My latest book is Tenant. Its a narrative sequence which tells the story of a fictitious family who lived during the famine years. The location is West Limerick where I grew up. It was a very interesting project because, it was written for the internet as a multi-media sequence. I wrote a poem a month, having done the background research as well. It has a poetry layer; a fictional layer and a historical layer. It was a journey in a lot of ways, because in exploring hunger, I knew I couldnt fully deal with hunger of the body, because I hadnt really experienced it. I could only look from the outside at hunger of the body. But I could certainly understand hunger of the mind, and a certain type of hunger of the body, for example hunger for self-expression. So the characters in Tenant, are not so much starving for food, but for national identity, personal identity; starving because they feel in some way isolated from others around them. All of these are dealt with within the context of the actual events. Each poem is placed at a point in time, say, February 1847, when something specific happened. They follow the planting times and they follow the harvest times and the failure of the crop.
Ive been thinking I should get out of this, but I like a poetic sequence to be a circle. Even though it may not come across when you read it, in my mind the text is contained in a shell, a capsule. The capsule is thematically the fairy tale of Rapunzel, the split mind, the animus and the anima. When a nation is colonized, what survives well is what would normally be identified as the feminine side: desire, dreams, hopes, imagination, the artistic side. But you cant express your identity and neither can you get anything material from the world, because all of your material resources are controlled by the colonial power. While these arent exclusively either male or female preserves, theyre usually identified as male and female sides of the psyche. So if you take say the Rapunzel story as being like a dream, where each part of the story represents a part of the human being, the dream side, the desire side, is thriving and alive, but the side which is normally represented as male, that fights for your dreams, is dead or is ailing. The first and last poems in Tenant have the speaker disassociated from her drive, which manifests in the form of a shadow, a prince at the bedside. Shes disassociated from her individuation, from her ability to achieve. And at the end she rises from the earth, because the earth is where our memories are, she rises, and because shes weeping, she gives sight to the man she now meets, to her male side. So in the same way as Rapunzel, by crying, opened the eyes of the prince, by crying, by weeping, by remembering the tragedy of the famine, we can open our eyes to all the various aspects of life and all the things that were going to experience, all the things that our forefathers and foremothers have experienced, and take the reins and move on. In the end she is put back together again.

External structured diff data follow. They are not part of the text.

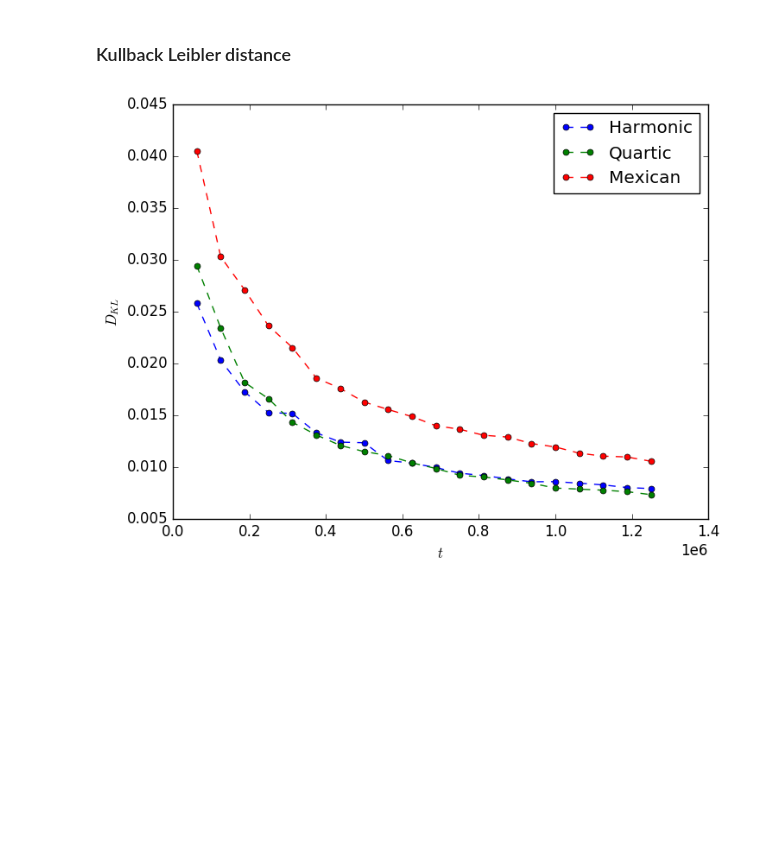
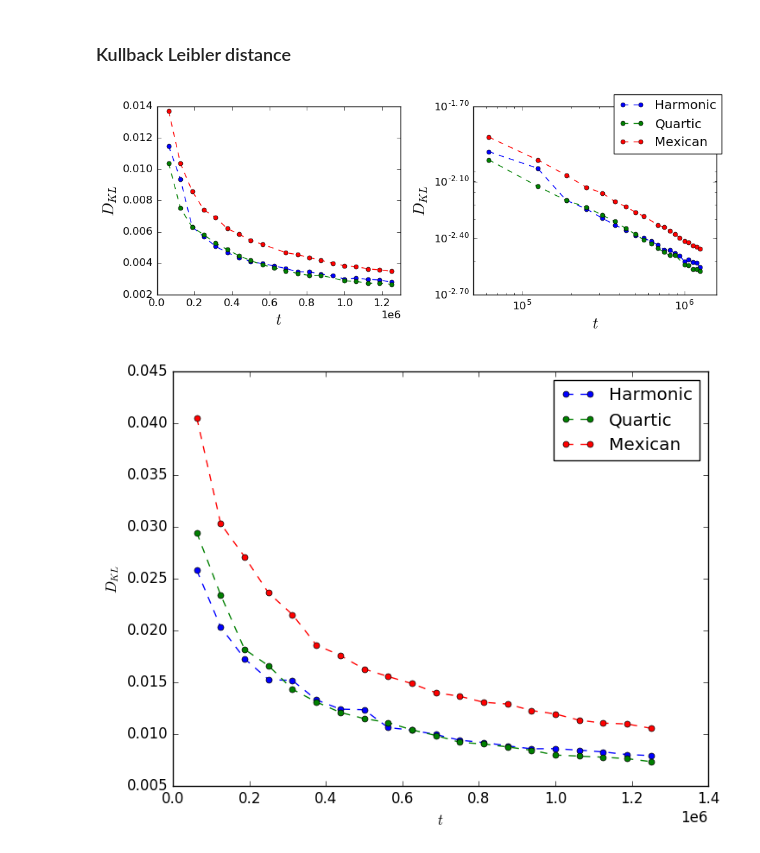
Before and after one commit to dapias/ST1Ds, a Jupyter notebook: notebooks/Hellinger--Kullback.ipynb, the cells around one changed output. Saved outputs shown, nothing was run; the diff lists cells and outputs as text; code cells hidden in the pictures; blank space fills up the shorter version.

```diff
--- a/notebooks/Hellinger--Kullback.ipynb
+++ b/notebooks/Hellinger--Kullback.ipynb
@@ -80,11 +98,70 @@ filename = "integralX4v7MH"
 data = readdlm("../kullback/$filename");
 t1 = data[:,1]
 h1 = data[:,2];
+
+t1 = vcat(data[:,1][1:9], data[:,1][11:end])
+h1 = vcat(data[:,2][1:9], data[:,2][11:end]);
 # %%
 filename = "integral0F7YQP"
 data = readdlm("../kullback/$filename");
 t2 = data[:,1]
 h2 = data[:,2];
+
+t2 = vcat(data[:,1][1:14], data[:,1][16:end])
+h2 = vcat(data[:,2][1:14], data[:,2][16:end]);
+# %%
+fig = plt[:figure](figsize=(10,4))
+#fig = plt[:figure]()
+
+ax = fig[:add_subplot](1,2,1)
+
+
+#ax[:set_xscale]("log")
+#ax[:set_yscale]("log")
+
+a = ax[:plot](t, h, "o--", ms = 5.0, label = "Harmonic" )
+b = ax[:plot](t2, h2, "o--", ms = 5.0, label = "Quartic" )
+c = ax[:plot](t1, h1, "o--", ms = 5.0, label = "Mexican" )
+
+
+ax[:set_xlim](0.0,1.3e6)
+#ax[:set_ylim](10^-1.4, 10^-0.6)
+ax[:set_xlabel](L"t", fontsize = 18)
+ax[:set_ylabel](L"D_{KL}", fontsize = 18)
+ax[:ticklabel_format](style="sci", axis="x" , scilimits = (0,0))
+#handles, labels = ax[:get_legend_handles_labels]()
+#ax[:legend](handles, labels)
+
+ax = fig[:add_subplot](1,2,2)
+ax[:set_xscale]("log")
+ax[:set_yscale]("log")
+
+a, = ax[:plot](t, h, "o--", ms = 5.0, label = "Harmonic" )
+b, = ax[:plot](t2, h2, "o--", ms = 5.0, label = "Quartic" )
+c, = ax[:plot](t1, h1, "o--", ms = 5.0, label = "Mexican" )
+
+ax[:set_xlim](10^4.7,10^6.2)
+ax[:set_ylim](10^-2.7, 10^-1.7)
+ax[:set_xlabel](L"t", fontsize = 18)
+ax[:set_ylabel](L"D_{KL}", fontsize = 18)
+#ax[:ticklabel_format](style="sci", axis="x" , scilimits = (0,0))
+handles, labels = ax[:get_legend_handles_labels]()
+#ax[:legend](handles, labels)
+ticks = [10.^-1.7, 10^-2.1, 10^-2.4, 10^-2.7]
+ax[:set_yticks](ticks)
+ax[:get_yaxis]()[:get_major_formatter]()[:labelOnlyBase] = false
+
+#ticks = [10.^5.0, 10^5.5, 10^6.0]
+#ax[:set_xticks](ticks)
+#ax[:get_xaxis]()[:get_major_formatter]()[:labelOnlyBase] = false
+#ax[:tick_params](axis="both", labelsize=16)
+
+fig[:legend]((a,b,c),labels,"upper right")
+
+plt[:tight_layout]()
+plt[:savefig]("../kullback/kullbackdistances.pdf")
+# %% [output]
+[figure, added]
 # %%
 fig = plt[:figure]()
 ax = fig[:add_subplot](1,1,1)
```
Also changed, not shown: parts of 4 cells of this notebook.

My latest book is a book of dreams. It hasnt been published yet, but its with Salmon Press, so I hope it will be. And thats where Im at. Im working on a novel now. [This book will be published in 2001.]
MT: In terms of style and content, what has changed over the years? Would you have considered yourself a political poet, and has that changed?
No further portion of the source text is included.